» **PROBLEM STATEMENT**: Each entry below is to be written out exactly, and the pictures are to be left out.

» **INPUT FOR THIS TASK**:
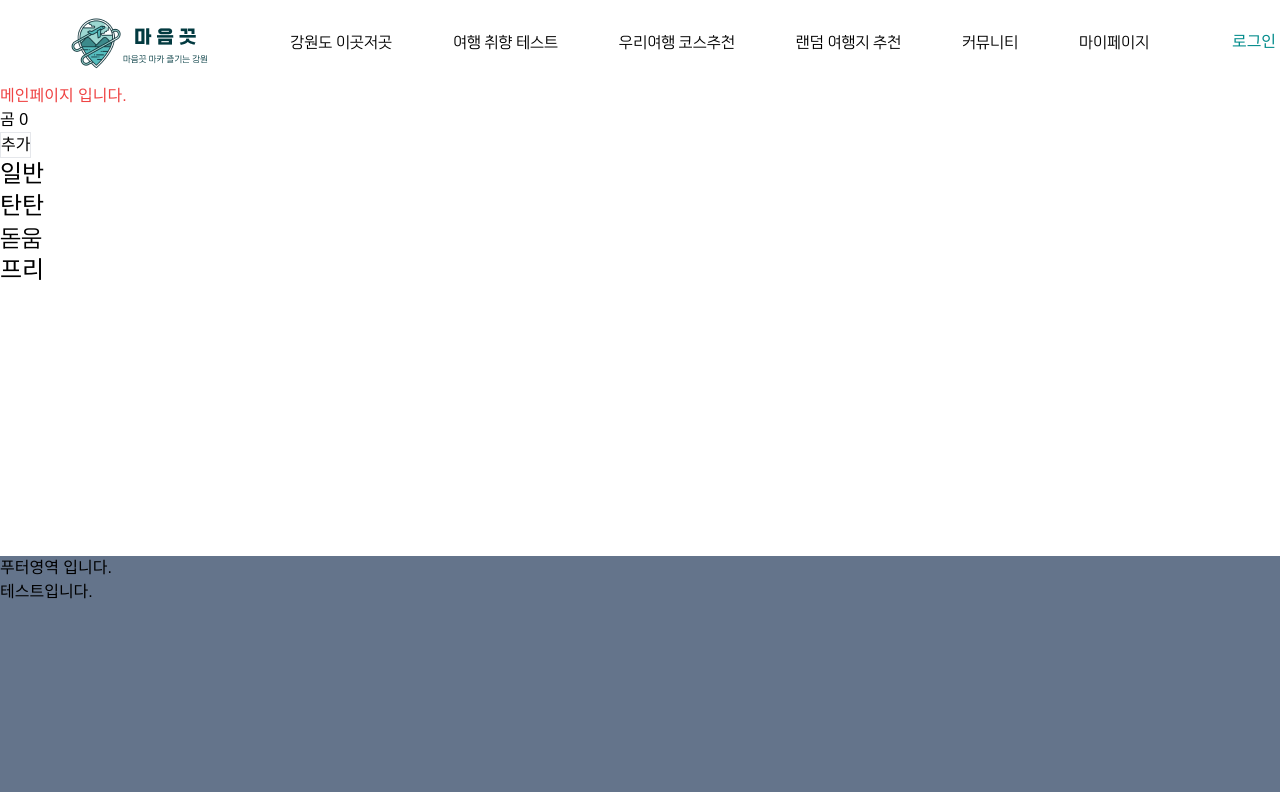
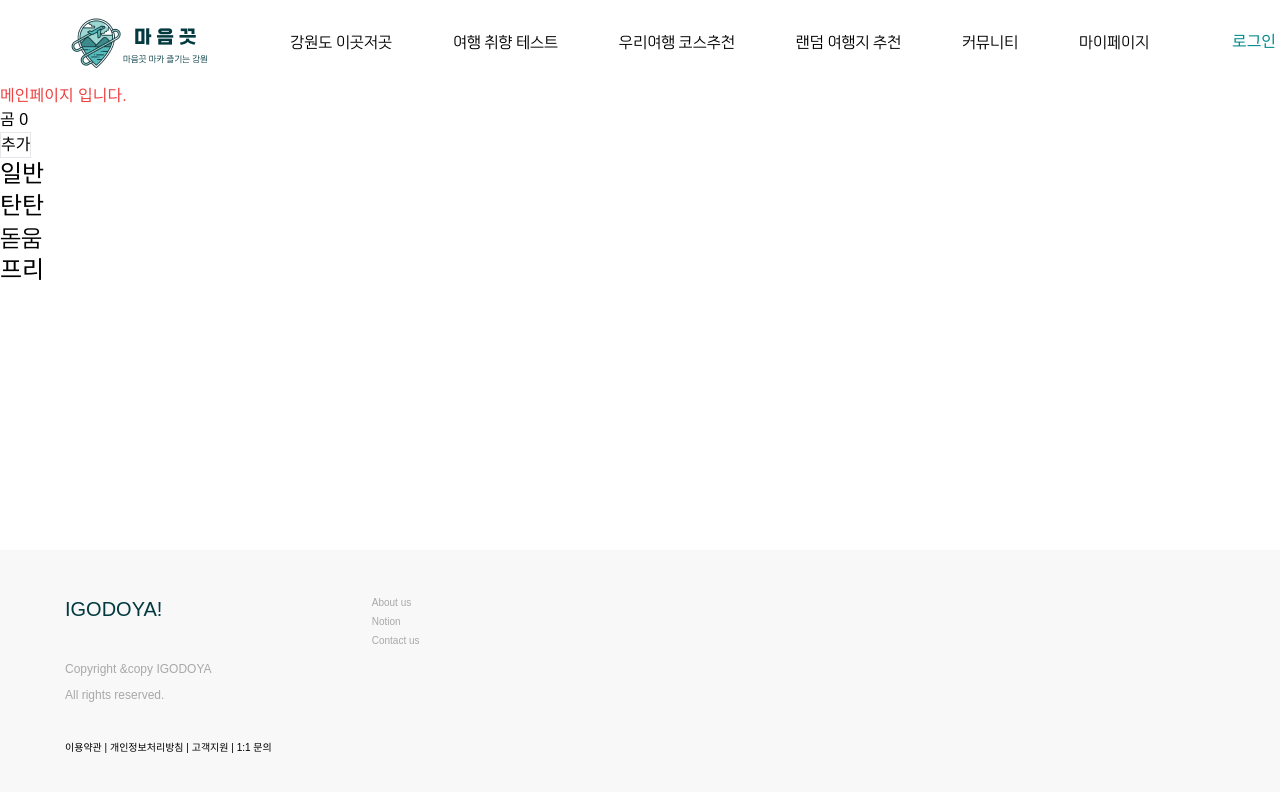
Before and after one commit to Maumkkut/maumkkut_Frontend, a React (Vite) app: page / in a window 1280 px wide. Shown: the top 792 px of the page. Built offline with nearby package versions, Linux system fonts and the light colour scheme; a web font is replaced by a local one.

Commit message:
Design: footer 디자인
- #5

```diff
--- a/src/components/Footer.tsx
+++ b/src/components/Footer.tsx
@@ -2,10 +2,36 @@ import ContentLayout from '@layout/ContentLayout';
 
 const Footer = () => {
   return (
-    <div className="h-[244px] bg-slate-500">
+    <div className="h-[250px] bg-mk-light">
       <ContentLayout>
-        <h1 className="">푸터영역 입니다.</h1>
-        <h1 className="">테스트입니다.</h1>
+        <div className="ml-[65px] flex h-full items-center text-[#A8A8A8]">
+          <div className="flex">
+            {/* left info */}
+            <div className="flex h-[160px] flex-col justify-between">
+              <div>
+                <span className="font-tantan text-xl text-mk-logo4">
+                  IGODOYA!
+                </span>
+              </div>
+              <div className="flex flex-col py-2 text-[12px]">
+                <span className="pb-2">Copyright &copy IGODOYA</span>
+                <span>All rights reserved.</span>
+              </div>
+              <div className="text-[10px] text-black">
+                <span>이용약관 | 개인정보처리방침 | 고객지원 | 1:1 문의</span>
+              </div>
+            </div>
+
+            {/* right info */}
+            <div className="ml-[100px]">
+              <div className="flex flex-col text-[10px]">
+                <span className="pb-1">About us</span>
+                <span className="pb-1">Notion</span>
+                <span className="pb-1">Contact us</span>
+              </div>
+            </div>
+          </div>
+        </div>
       </ContentLayout>
     </div>
   );
```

» **RESULT OF THIS EXERCISE**:
Before and after one commit to Maumkkut/maumkkut_Frontend, a React (Vite) app: page / in a window 1280 px wide. Shown: the top 792 px of the page. Built offline with nearby package versions, Linux system fonts and the light colour scheme; a web font is replaced by a local one.

Commit message:
Design: footer 디자인
- #5

```diff
--- a/src/components/Footer.tsx
+++ b/src/components/Footer.tsx
@@ -2,10 +2,36 @@ import ContentLayout from '@layout/ContentLayout';
 
 const Footer = () => {
   return (
-    <div className="h-[244px] bg-slate-500">
+    <div className="h-[250px] bg-mk-light">
       <ContentLayout>
-        <h1 className="">푸터영역 입니다.</h1>
-        <h1 className="">테스트입니다.</h1>
+        <div className="ml-[65px] flex h-full items-center text-[#A8A8A8]">
+          <div className="flex">
+            {/* left info */}
+            <div className="flex h-[160px] flex-col justify-between">
+              <div>
+                <span className="font-tantan text-xl text-mk-logo4">
+                  IGODOYA!
+                </span>
+              </div>
+              <div className="flex flex-col py-2 text-[12px]">
+                <span className="pb-2">Copyright &copy IGODOYA</span>
+                <span>All rights reserved.</span>
+              </div>
+              <div className="text-[10px] text-black">
+                <span>이용약관 | 개인정보처리방침 | 고객지원 | 1:1 문의</span>
+              </div>
+            </div>
+
+            {/* right info */}
+            <div className="ml-[100px]">
+              <div className="flex flex-col text-[10px]">
+                <span className="pb-1">About us</span>
+                <span className="pb-1">Notion</span>
+                <span className="pb-1">Contact us</span>
+              </div>
+            </div>
+          </div>
+        </div>
       </ContentLayout>
     </div>
   );
```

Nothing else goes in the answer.